Reinhold Naegele Biography

Reinhold Naegele




Painter and printmaker Reinhold Naegele (German: Nägele) was born August 17, 1884 in Murrhart, Germany. He first apprenticed with his father after whom he was named, who was a decorative painter involved with the theater. After graduating from high school he attended the Stuttgart Kunstgewbeschule (Arts and Crafts School of Stuttgart), and by the early 1910s he was exhibiting in Berlin. His work was discovered by the German publisher and collector Paul Cassier in 1907 and this connection helped boost Naegele's career, affording him the opportunity to continue his studies in Munich from 1910 to 1911. While in Munich he learned intaglio printmaking. 

After serving in the First World War as a pilot with the Fliegerersatzabteilung 10, he returned to Stuttgart and continued his pursuit of art. He married medical student Alice Nordlinger and in 1923 he helped found the Stuttgart Secesion, operating as the deputy director. He worked in printmaking, oils and watercolors, and reverse-glass painting. He established himself as a leading Stuttgart modernist whose work often explored symbolism and surrealism, but who was equally known for his more traditional landscapes and images of cities.

As the Nazi regime began to take hold, however, his marriage to Nordlinger, a Jew, made his career virtually impossible to pursue due to the ostracization and denial of membership into the groups he had helped build. Nordlinger was forced to abandon her practice in 1932, and by 1937 Naegele's art was categorized as that of a "degenerate", the Nazi label for the work of non-compliant artists and other luminaries. Abandoned by most of his friends and unable to secure a job, he took the advice of his patron, Hugo Borst, and emigrated with his family to New York via Paris and London. He would remain in New York for the rest of Nordlinger's life, only returning after she passed away in 1962. 

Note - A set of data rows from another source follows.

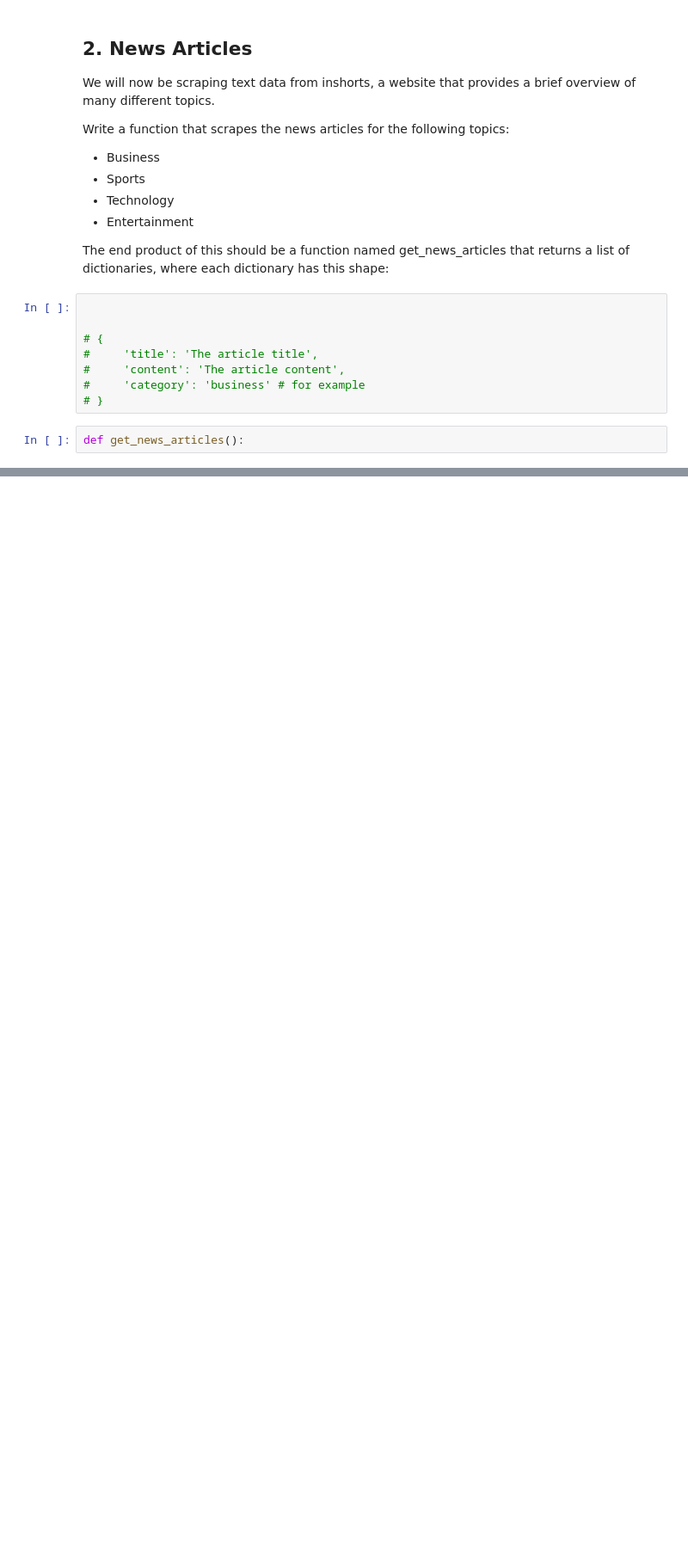
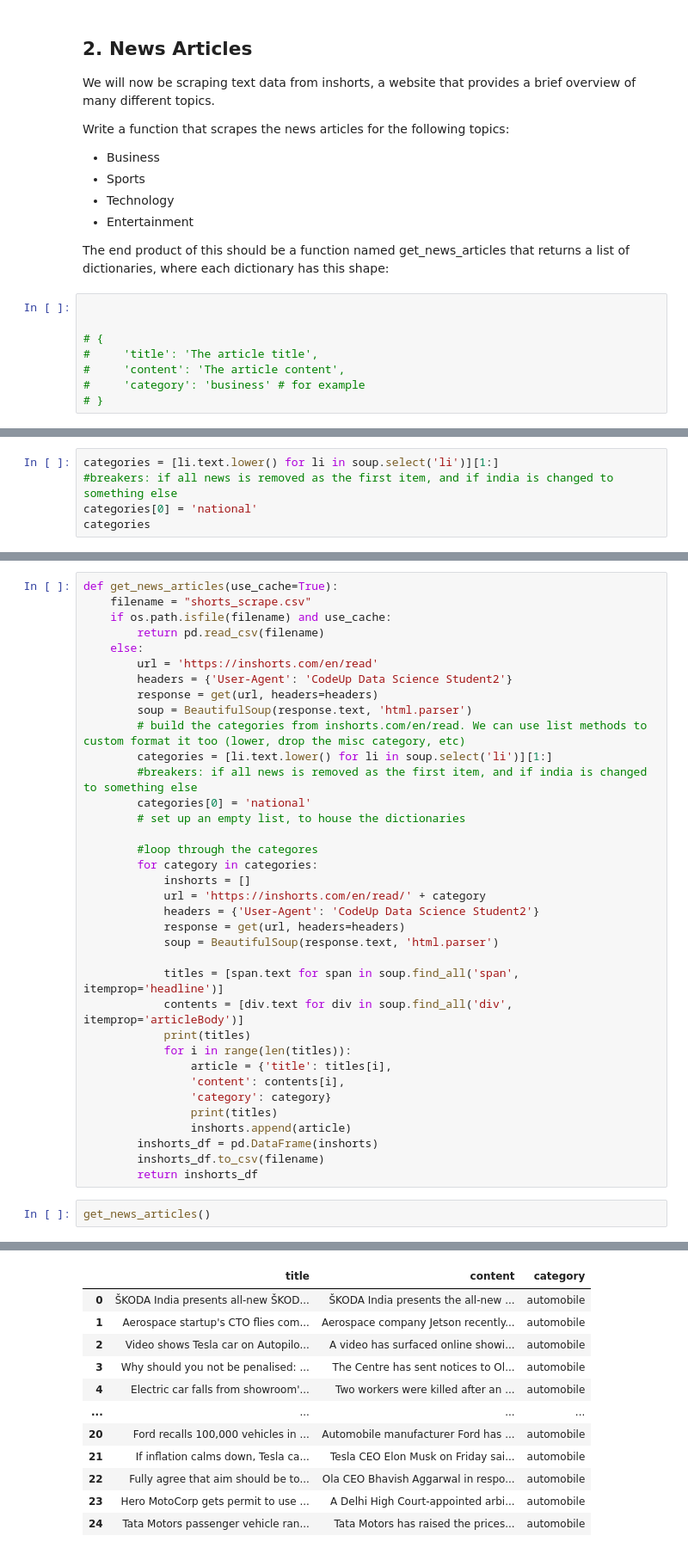
Before and after one commit to fred-lindsey/natural-language-processing-exercises, a Jupyter notebook: NLP_acquire.ipynb, the cells around one changed output, grey strips where cells are left out. Shown at 86% size. Cells and saved outputs as stored; diff of their text form; blank space fills up the shorter version.

```diff
--- a/NLP_acquire.ipynb
+++ b/NLP_acquire.ipynb
@@ -264,5 +264,3 @@ The end product of this should be a function named get_news_articles that return
 #     'content': 'The article content',
 #     'category': 'business' # for example
 # }
-# %%
-def get_news_articles():
@@ -268,0 +356,5 @@ def get_news_articles():
+# %%
+categories = [li.text.lower() for li in soup.select('li')][1:]
+#breakers: if all news is removed as the first item, and if india is changed to something else
+categories[0] = 'national'
+categories
@@ -268,0 +374,39 @@ def get_news_articles():
+# %%
+def get_news_articles(use_cache=True):
+    filename = "shorts_scrape.csv"
+    if os.path.isfile(filename) and use_cache:
+        return pd.read_csv(filename)
+    else:
+        url = 'https://inshorts.com/en/read'
+        headers = {'User-Agent': 'CodeUp Data Science Student2'}
+        response = get(url, headers=headers)
+        soup = BeautifulSoup(response.text, 'html.parser')
+        # build the categories from inshorts.com/en/read. We can use list methods to custom format it too (lower, drop the misc category, etc)
+        categories = [li.text.lower() for li in soup.select('li')][1:]
+        #breakers: if all news is removed as the first item, and if india is changed to something else
+        categories[0] = 'national'
+        # set up an empty list, to house the dictionaries
+
+        #loop through the categores
+        for category in categories:
+            inshorts = []
+            url = 'https://inshorts.com/en/read/' + category
+            headers = {'User-Agent': 'CodeUp Data Science Student2'}
+            response = get(url, headers=headers)
+            soup = BeautifulSoup(response.text, 'html.parser')
+
+            titles = [span.text for span in soup.find_all('span', itemprop='headline')]
+            contents = [div.text for div in soup.find_all('div', itemprop='articleBody')]
+            print(titles)
+            for i in range(len(titles)):
+                article = {'title': titles[i],
+                'content': contents[i],
+                'category': category}
+                print(titles)
+                inshorts.append(article)
+        inshorts_df = pd.DataFrame(inshorts)
+        inshorts_df.to_csv(filename)
+        return inshorts_df
+# %%
+get_news_articles()
+# %% [output]
@@ -268,0 +431,12 @@ def get_news_articles():
+|  | title | content | category |
+| 0 | ŠKODA India presents all-new ŠKOD... | ŠKODA India presents the all-new ... | automobile |
+| 1 | Aerospace startup's CTO flies com... | Aerospace company Jetson recently... | automobile |
+| 2 | Video shows Tesla car on Autopilo... | A video has surfaced online showi... | automobile |
+| 3 | Why should you not be penalised: ... | The Centre has sent notices to Ol... | automobile |
+| 4 | Electric car falls from showroom'... | Two workers were killed after an ... | automobile |
+| ... | ... | ... | ... |
+| 20 | Ford recalls 100,000 vehicles in ... | Automobile manufacturer Ford has ... | automobile |
+| 21 | If inflation calms down, Tesla ca... | Tesla CEO Elon Musk on Friday sai... | automobile |
+| 22 | Fully agree that aim should be to... | Ola CEO Bhavish Aggarwal in respo... | automobile |
+| 23 | Hero MotoCorp gets permit to use ... | A Delhi High Court-appointed arbi... | automobile |
+| 24 | Tata Motors passenger vehicle ran... | Tata Motors has raised the prices... | automobile |
```
Also changed, not shown: parts of 10 cells of this notebook, 4 other files.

While in New York he continued to work and exhibit, and once the war had ended and reparations were being made, Garmeny awarded him an honorary professorship in absentia at the Baden-Wurttemberg Ministry of Education (1952) and an honorary citizenship to his native town, Murrhardt (1960). After his return to Germany a secondary school was named for him in the town of Weinstadt. He continued to live and work in Germany until his death on April 30, 1972, in Stuttgart.